[Stored entries]

==*==

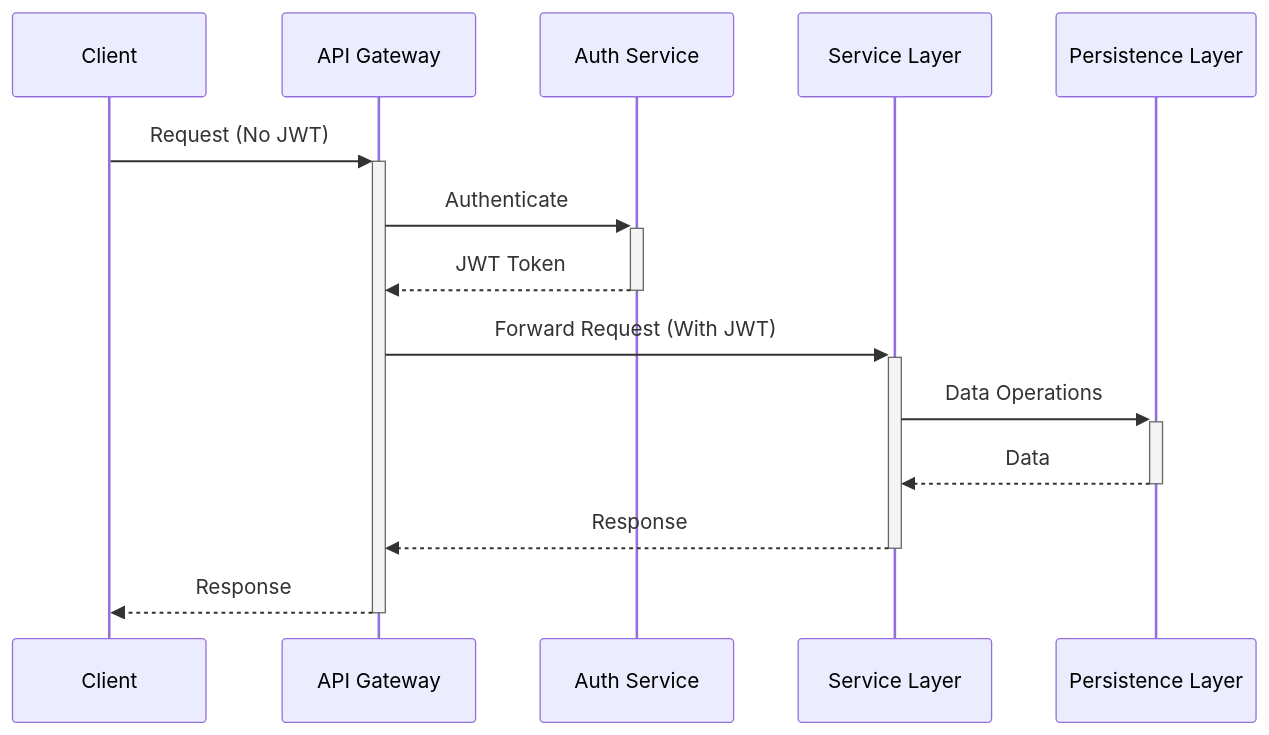
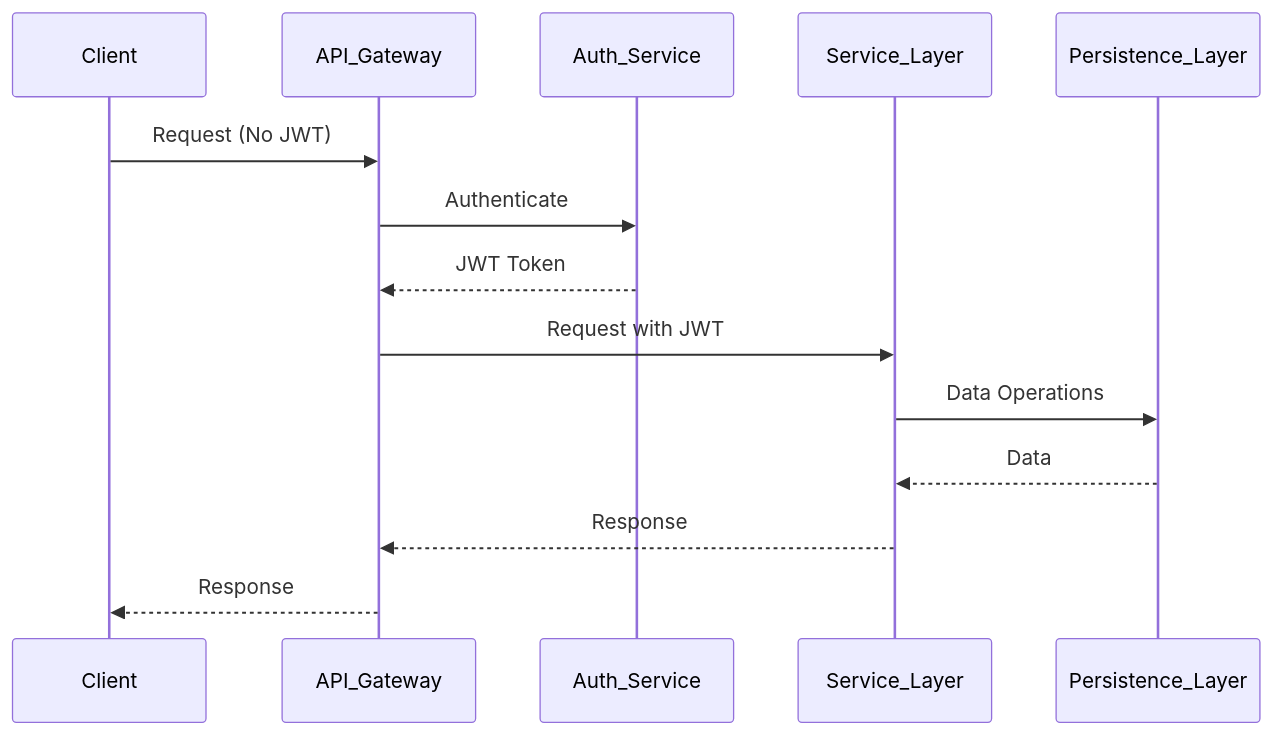
One commit to aharoJ/barbershop changed the third of 3 diagrams in backend/README.md. Above: the diagram before and after it, drawn with Mermaid. The commit also changed other lines of this file and 2 other files, not shown here.

````diff
--- a/backend/README.md
+++ b/backend/README.md
@@ -73,11 +95,11 @@
 ```mermaid
 sequenceDiagram
-    Client->>+API Gateway: Request (No JWT)
-    API Gateway->>+Auth Service: Authenticate
-    Auth Service-->>-API Gateway: JWT Token
-    API Gateway->>+Service Layer: Forward Request (With JWT)
-    Service Layer->>+Persistence Layer: Data Operations
-    Persistence Layer-->>-Service Layer: Data
-    Service Layer-->>-API Gateway: Response
-    API Gateway-->>-Client: Response
+  Client->>API_Gateway: Request (No JWT)
+  API_Gateway->>Auth_Service: Authenticate
+  Auth_Service-->>API_Gateway: JWT Token
+  API_Gateway->>Service_Layer: Request with JWT
+  Service_Layer->>Persistence_Layer: Data Operations
+  Persistence_Layer-->>Service_Layer: Data
+  Service_Layer-->>API_Gateway: Response
+  API_Gateway-->>Client: Response
 ```
````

==*==

• _WHAT TO WORK ON_
Please keep the pictures out and reproduce the records above exactly.

• _PROBLEM SOLUTION_
One commit to aharoJ/barbershop changed the third of 3 diagrams in backend/README.md. Above: the diagram before and after it, drawn with Mermaid. The commit also changed other lines of this file and 2 other files, not shown here.

````diff
--- a/backend/README.md
+++ b/backend/README.md
@@ -73,11 +95,11 @@
 ```mermaid
 sequenceDiagram
-    Client->>+API Gateway: Request (No JWT)
-    API Gateway->>+Auth Service: Authenticate
-    Auth Service-->>-API Gateway: JWT Token
-    API Gateway->>+Service Layer: Forward Request (With JWT)
-    Service Layer->>+Persistence Layer: Data Operations
-    Persistence Layer-->>-Service Layer: Data
-    Service Layer-->>-API Gateway: Response
-    API Gateway-->>-Client: Response
+  Client->>API_Gateway: Request (No JWT)
+  API_Gateway->>Auth_Service: Authenticate
+  Auth_Service-->>API_Gateway: JWT Token
+  API_Gateway->>Service_Layer: Request with JWT
+  Service_Layer->>Persistence_Layer: Data Operations
+  Persistence_Layer-->>Service_Layer: Data
+  Service_Layer-->>API_Gateway: Response
+  API_Gateway-->>Client: Response
 ```
````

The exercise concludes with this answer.